[6a] Although the record is unclear, it appears that the property division in the judgment was pursuant to an agreement reached by the parties. This would implicate the state and federal protection against impairment of contracts which, of course, is not absolute. (See In re Marriage of Potter, supra, 179 Cal.App.3d at pp. 82-83.)  Whether a contract is impaired in the constitutional sense depends upon the public interest in, and the reasonableness and necessity of, the legislative action. Thus, the analysis is similar to that involved in the determination of whether a retroactive statute violates due process by impermissibly impairing vested rights. (In re Marriage of Doud, supra, 181 Cal.App.3d at p. 520.) [6b] For the same reasons that section 5124 does not violate the due process clause, it does not violate the contract clause.
This does not mean, however, that husband would be without recourse if the award of the pension to him had been in exchange for his agreement to an unequal division of the community property. Section 5124 gives the trial court discretion to deny modification on equitable grounds under such circumstances. It would also allow the court to condition the grant of modification upon agreement of the moving party to do equity. (See In re Marriage of Doud, supra, 181 Cal.App.3d at pp. 524-525; In re Marriage of Carpenter, supra, 188 Cal.App.3d at pp. 614-615.)

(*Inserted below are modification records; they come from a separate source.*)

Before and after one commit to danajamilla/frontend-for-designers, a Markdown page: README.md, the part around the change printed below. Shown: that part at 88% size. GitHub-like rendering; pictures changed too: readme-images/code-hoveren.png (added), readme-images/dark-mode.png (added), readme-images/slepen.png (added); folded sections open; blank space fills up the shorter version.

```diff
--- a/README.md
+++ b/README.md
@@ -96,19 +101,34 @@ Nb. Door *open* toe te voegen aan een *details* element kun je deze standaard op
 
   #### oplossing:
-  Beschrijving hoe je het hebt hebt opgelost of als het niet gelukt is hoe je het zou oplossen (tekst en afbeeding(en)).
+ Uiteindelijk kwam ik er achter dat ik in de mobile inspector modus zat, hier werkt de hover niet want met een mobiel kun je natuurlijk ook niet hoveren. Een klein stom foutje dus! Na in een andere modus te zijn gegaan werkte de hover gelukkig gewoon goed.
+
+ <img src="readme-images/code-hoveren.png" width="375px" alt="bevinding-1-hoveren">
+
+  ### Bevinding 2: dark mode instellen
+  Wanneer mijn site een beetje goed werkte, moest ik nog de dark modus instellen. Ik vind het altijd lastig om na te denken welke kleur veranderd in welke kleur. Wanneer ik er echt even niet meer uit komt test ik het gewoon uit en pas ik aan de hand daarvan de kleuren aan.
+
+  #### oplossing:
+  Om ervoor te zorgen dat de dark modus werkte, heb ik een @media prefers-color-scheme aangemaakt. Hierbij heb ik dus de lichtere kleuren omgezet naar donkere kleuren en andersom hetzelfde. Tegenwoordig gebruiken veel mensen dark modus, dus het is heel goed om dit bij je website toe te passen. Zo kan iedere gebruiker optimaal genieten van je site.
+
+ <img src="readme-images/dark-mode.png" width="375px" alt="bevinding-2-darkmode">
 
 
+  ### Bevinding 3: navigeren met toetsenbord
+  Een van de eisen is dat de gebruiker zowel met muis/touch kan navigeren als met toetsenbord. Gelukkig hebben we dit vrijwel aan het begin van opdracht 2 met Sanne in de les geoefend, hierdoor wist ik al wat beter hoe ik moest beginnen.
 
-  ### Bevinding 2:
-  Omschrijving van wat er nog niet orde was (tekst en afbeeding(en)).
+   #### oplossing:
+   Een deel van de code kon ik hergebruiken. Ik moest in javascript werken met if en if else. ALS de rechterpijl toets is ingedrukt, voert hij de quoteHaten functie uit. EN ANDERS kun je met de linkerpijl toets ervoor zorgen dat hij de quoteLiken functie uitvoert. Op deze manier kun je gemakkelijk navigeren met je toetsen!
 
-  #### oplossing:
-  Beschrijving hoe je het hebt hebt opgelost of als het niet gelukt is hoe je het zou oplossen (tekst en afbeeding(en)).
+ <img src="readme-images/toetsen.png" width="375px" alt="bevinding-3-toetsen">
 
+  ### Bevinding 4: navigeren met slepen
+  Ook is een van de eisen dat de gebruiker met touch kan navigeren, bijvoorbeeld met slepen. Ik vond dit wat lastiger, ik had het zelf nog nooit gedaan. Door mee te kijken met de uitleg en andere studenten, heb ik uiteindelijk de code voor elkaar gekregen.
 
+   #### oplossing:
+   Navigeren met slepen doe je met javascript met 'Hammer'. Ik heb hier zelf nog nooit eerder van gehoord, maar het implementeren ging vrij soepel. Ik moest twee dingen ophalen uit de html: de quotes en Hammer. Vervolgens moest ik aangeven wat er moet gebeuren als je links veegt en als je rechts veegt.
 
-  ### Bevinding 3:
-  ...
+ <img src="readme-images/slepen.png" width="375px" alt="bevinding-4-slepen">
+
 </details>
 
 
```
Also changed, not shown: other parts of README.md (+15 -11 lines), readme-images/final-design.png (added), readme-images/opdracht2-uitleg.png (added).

The judgment of the Court of Appeal is reversed with directions to remand the cause to the trial court for further proceedings consistent with the views set forth herein.

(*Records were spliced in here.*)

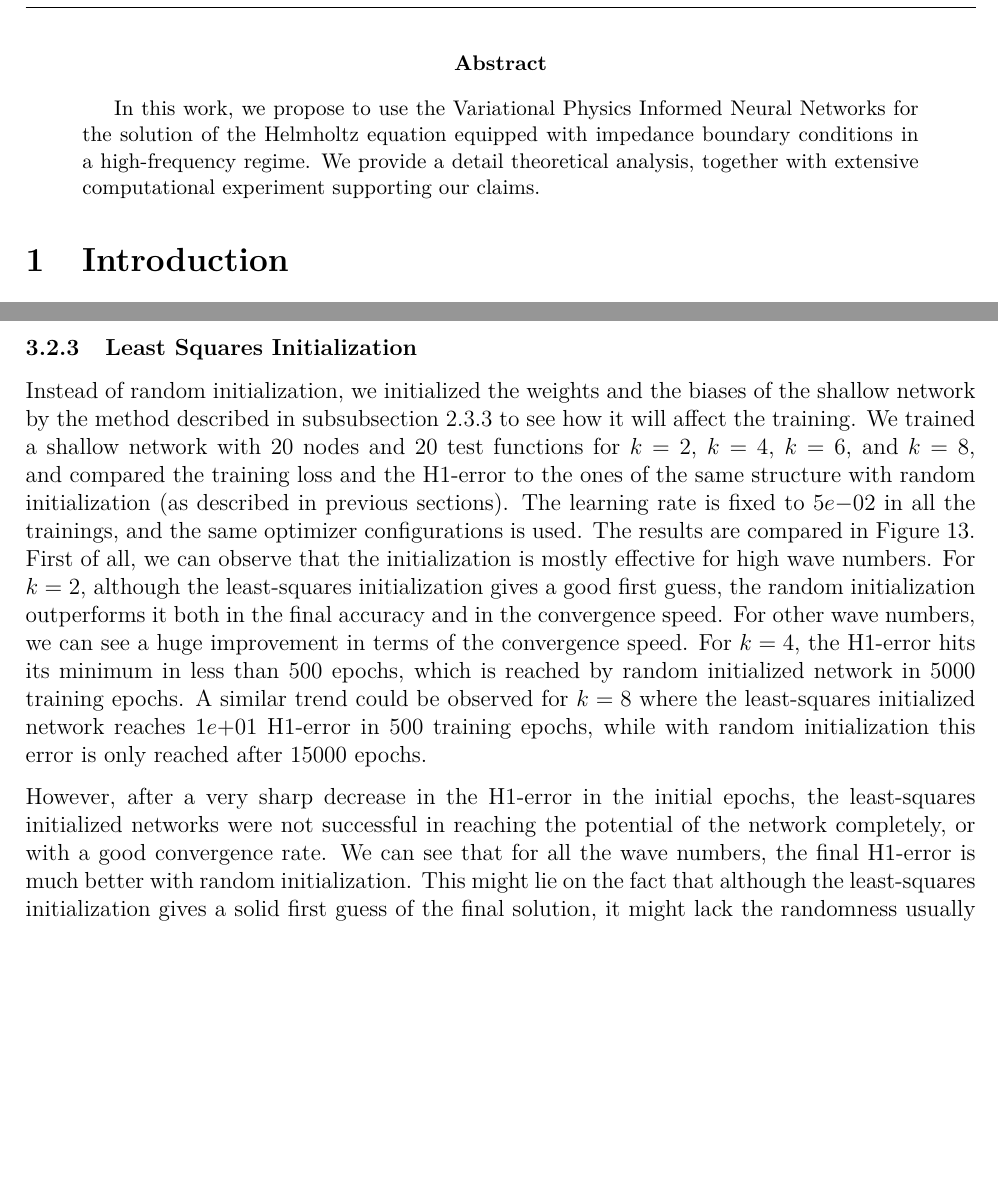
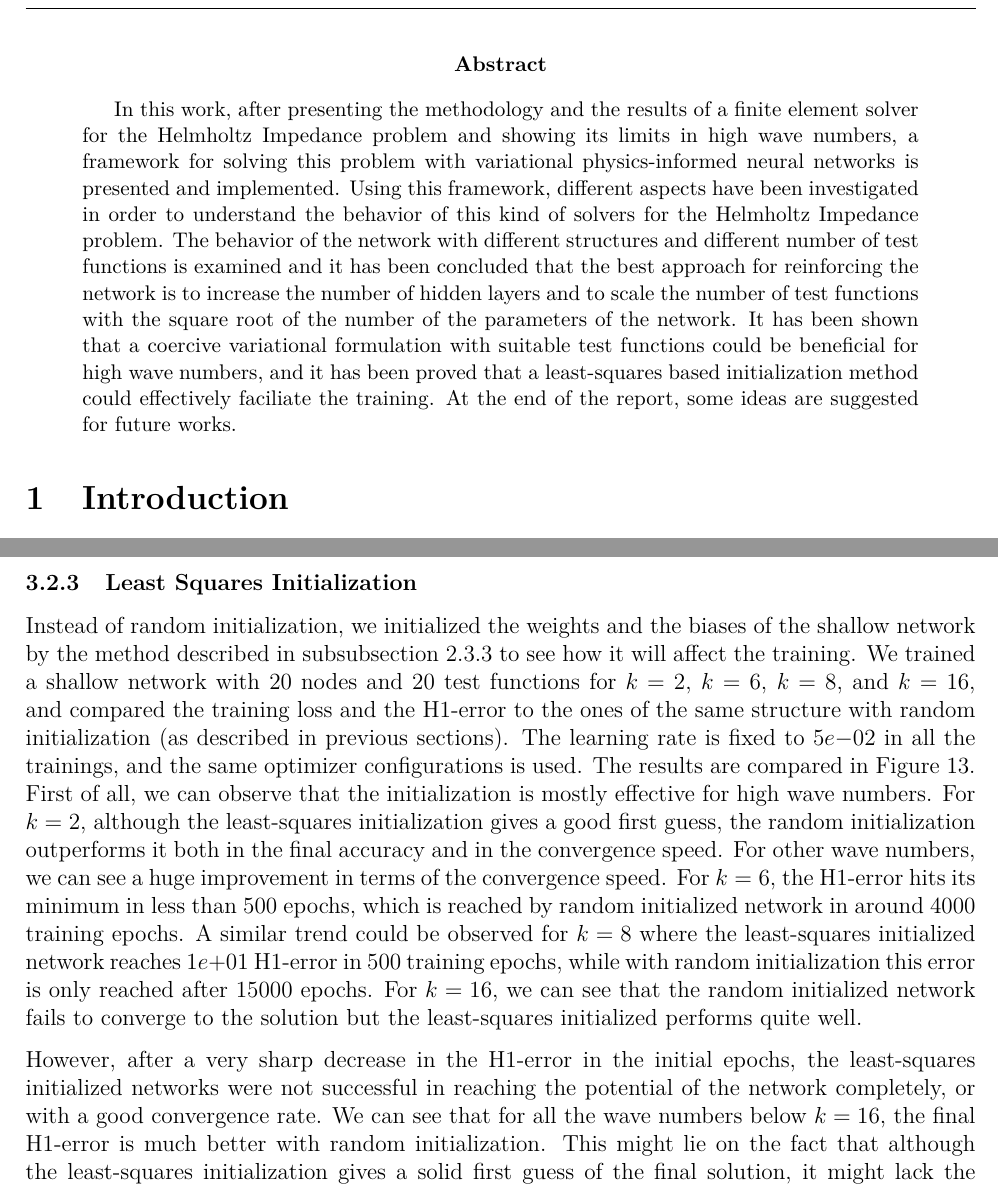
Before and after one commit to sprmsv/Helmholtz-VPINNs, a LaTeX paper (tex/main.tex, which reads tex/abstract.tex, tex/body.tex): two parts of pages 3 and 16 of 25, joined at a grey line, cut so that both start at the same text, the shorter picture padded with empty space. Compiled offline with pdfLaTeX.

Commit message:
added the report file, added abstract to the report

```diff
--- a/tex/abstract.tex
+++ b/tex/abstract.tex
@@ -1,5 +1 @@
-In this work, we propose to use the Variational Physics Informed
-Neural Networks for the solution of the Helmholtz equation equipped
-with impedance boundary conditions in a high-frequency regime.
-We provide a detail theoretical analysis, together with extensive
-computational experiment supporting our claims.
+In this work, after presenting the methodology and the results of a finite element solver for the Helmholtz Impedance problem and showing its limits in high wave numbers, a framework for solving this problem with variational physics-informed neural networks is presented and implemented. Using this framework, different aspects have been investigated in order to understand the behavior of this kind of solvers for the Helmholtz Impedance problem. The behavior of the network with different structures and different number of test functions is examined and it has been concluded that the best approach for reinforcing the network is to increase the number of hidden layers and to scale the number of test functions with the square root of the number of the parameters of the network. It has been shown that a coercive variational formulation with suitable test functions could be beneficial for high wave numbers, and it has been proved that a least-squares based initialization method could effectively faciliate the training. At the end of the report, some ideas are suggested for future works.
--- a/tex/body.tex
+++ b/tex/body.tex
@@ -384,7 +384,7 @@ From \autoref{eq:vpinnsparameters}, we can see that for deeper neural networks (
 In \autoref{fig:vpinnsdeepincreaseD}, we keep the width of the network to $N=12$, increase the depth of the netowrk, and increase the number of test functions as $K \simeq 12\sqrt{N_p/50}$ as concluded earlier. It shows that with this approach, both the convergence speed and the final accuracy could be improved very well. Comparing this approach with the best approach in shallow neural networks (increasing the width and the number of test functions equally), we saw that on our CPUs, the deep network with $D=4$, $N=12$ and 38 test functions reaches a decent H1-error in 15 minutes, while a shallow neural network with $20$ nodes and $20$ test functions requires 65 minutes for reaching the same accuracy.
 
 \subsubsection{Least Squares Initialization} \label{sec:lsinitresults}
-Instead of random initialization, we initialized the weights and the biases of the shallow network by the method described in \autoref{sec:lsinit} to see how it will affect the training. We trained a shallow network with 20 nodes and 20 test functions for $k=2$, $k=4$, $k=6$, and $k=8$, and compared the training loss and the H1-error to the ones of the same structure with random initialization (as described in previous sections). The learning rate is fixed to $5e{-02}$ in all the trainings, and the same optimizer configurations is used. The results are compared in \autoref{fig:vpinnslsinit}. First of all, we can observe that the initialization is mostly effective for high wave numbers. For $k=2$, although the least-squares initialization gives a good first guess, the random initialization outperforms it both in the final accuracy and in the convergence speed. For other wave numbers, we can see a huge improvement in terms of the convergence speed. For $k=4$, the H1-error hits its minimum in less than 500 epochs, which is reached by random initialized network in 5000 training epochs. A similar trend could be observed for $k=8$ where the least-squares initialized network reaches $1e{+01}$ H1-error in 500 training epochs, while with random initialization this error is only reached after 15000 epochs.
+Instead of random initialization, we initialized the weights and the biases of the shallow network by the method described in \autoref{sec:lsinit} to see how it will affect the training. We trained a shallow network with 20 nodes and 20 test functions for $k=2$, $k=6$, $k=8$, and $k=16$, and compared the training loss and the H1-error to the ones of the same structure with random initialization (as described in previous sections). The learning rate is fixed to $5e{-02}$ in all the trainings, and the same optimizer configurations is used. The results are compared in \autoref{fig:vpinnslsinit}. First of all, we can observe that the initialization is mostly effective for high wave numbers. For $k=2$, although the least-squares initialization gives a good first guess, the random initialization outperforms it both in the final accuracy and in the convergence speed. For other wave numbers, we can see a huge improvement in terms of the convergence speed. For $k=6$, the H1-error hits its minimum in less than 500 epochs, which is reached by random initialized network in around 4000 training epochs. A similar trend could be observed for $k=8$ where the least-squares initialized network reaches $1e{+01}$ H1-error in 500 training epochs, while with random initialization this error is only reached after 15000 epochs. For $k=16$, we can see that the random initialized network fails to converge to the solution but the least-squares initialized performs quite well.
 
 \begin{figure}[h!]
     \centering
@@ -415,5 +415,5 @@ Instead of random initialization, we initialized the weights and the biases of t
     \label{fig:vpinnslsinit}
 \end{figure}
 
-However, after a very sharp decrease in the H1-error in the initial epochs, the least-squares initialized networks were not successful in reaching the potential of the network completely, or with a good convergence rate. We can see that for all the wave numbers, the final H1-error is much better with random initialization. This might lie on the fact that although the least-squares initialization gives a solid first guess of the final solution, it might lack the randomness usually demanded by the neural networks to adapt to doing their task perfectly. This could be originated in the initialization of the parameters of the hidden layer, where we set all the weights equally. This issue could be easily solved by adding a noise to these weights. In a slightly different version of this initialization, instead of setting all the weights of the hidden layer to the wave numer $k$, we sampled them from a normal distribution with the mean $k^{0.75}$ and the standard deviation $k^{0.2}$. The green curves in \autoref{fig:vpinnslsinit} correspond to this set of experiments. We can see that this technique improves the training with this initialization very well for $k=6$ and $k=8$. For $k=6.0$, the network with improved initialization hits a minimum H1-error in less than 3000 epochs, compared to 20000 epochs with random initialization. For $k=8$, the minimum error is reached in 2000 epochs, which the randomly initialized network does not reach even in 30000 epochs.
+However, after a very sharp decrease in the H1-error in the initial epochs, the least-squares initialized networks were not successful in reaching the potential of the network completely, or with a good convergence rate. We can see that for all the wave numbers below $k=16$, the final H1-error is much better with random initialization. This might lie on the fact that although the least-squares initialization gives a solid first guess of the final solution, it might lack the randomness usually demanded by the neural networks to adapt to doing their task perfectly. This could be originated in the initialization of the parameters of the hidden layer, where we set all the weights equally. This issue could be easily solved by adding a noise to these weights. In a slightly different version of this initialization, instead of setting all the weights of the hidden layer to the wave numer $k$, we sampled them from a normal distribution with the mean $k^{0.75}$ and the standard deviation $k^{0.2}$. The green curves in \autoref{fig:vpinnslsinit} correspond to this set of experiments. We can see that this technique improves the training with this initialization impressively. For $k=6.0$, the network with improved initialization hits a minimum H1-error in less than 3000 epochs, compared to 20000 epochs with random initialization. For $k=8$, the minimum error is reached in 2000 epochs, which the randomly initialized network does not reach even in 30000 epochs, and for $k=16$, the best accuracy reached is clearly improved.
 
```
Also changed, not shown: tex/appendices.tex (+4 -2 lines), tex/lst/VPINN-HelmholtzImpedanceRF.py (+1 -3 lines), tex/img/VPINN-Comparison-lsinitk16.png (added), tex/body.tex (30 more changed lines), 1 other file.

Lucas, C. J., Mosk, J., Broussard, J., Arguelles, J., Eagleson, J., and Kaufman, J., concurred.
FN 1. All further statutory references are to the Civil Code unless otherwise indicated.
FN 2. Section 5124, which by its terms has already expired, provided as follows: "(a) Community property settlements, judgments, or decrees that became final on or after June 25, 1981, and before February 1, 1983, may be modified to include a division of military retirement benefits payable on or after February 1, 1983, in a manner consistent with federal law and the law of this state as it existed before June 26, 1981, and as it has existed since February 1, 1983.
"(b) Modification of community property settlements, judgments, or decrees under this section may be granted whether or not the property settlement, judgment, or decree expressly reserved the pension issue for further determination, omitted any reference to a military pension, or assumed in any manner implicitly or otherwise, that a pension divisible as community property before June 25, 1981, and on or after February 1, 1983, was not, as of the date the property settlement, judgment, or decree became final, divisible community property.
"(c) Any proceeding brought pursuant to this section shall be brought before January 1, 1986.
"(d) This section shall remain in effect only until January 1, 1986, and on that date is repealed unless a later enacted statute which is chaptered before that date deletes or extends that date."
|Thu, 10/29/1987||43 Cal.3d 1371||Review - Criminal Appeal||Opinion issued|
|1||In re the Marriage of MARIE GARCIA and MICHAEL J. BARNES. MARIE GARCIA BARNES, Appellant, v. MICHAEL J. BARNES (Respondent)|
|2||MICHAEL J. BARNES (Respondent)|
|Oct 29 1987||Opinion: Reversed|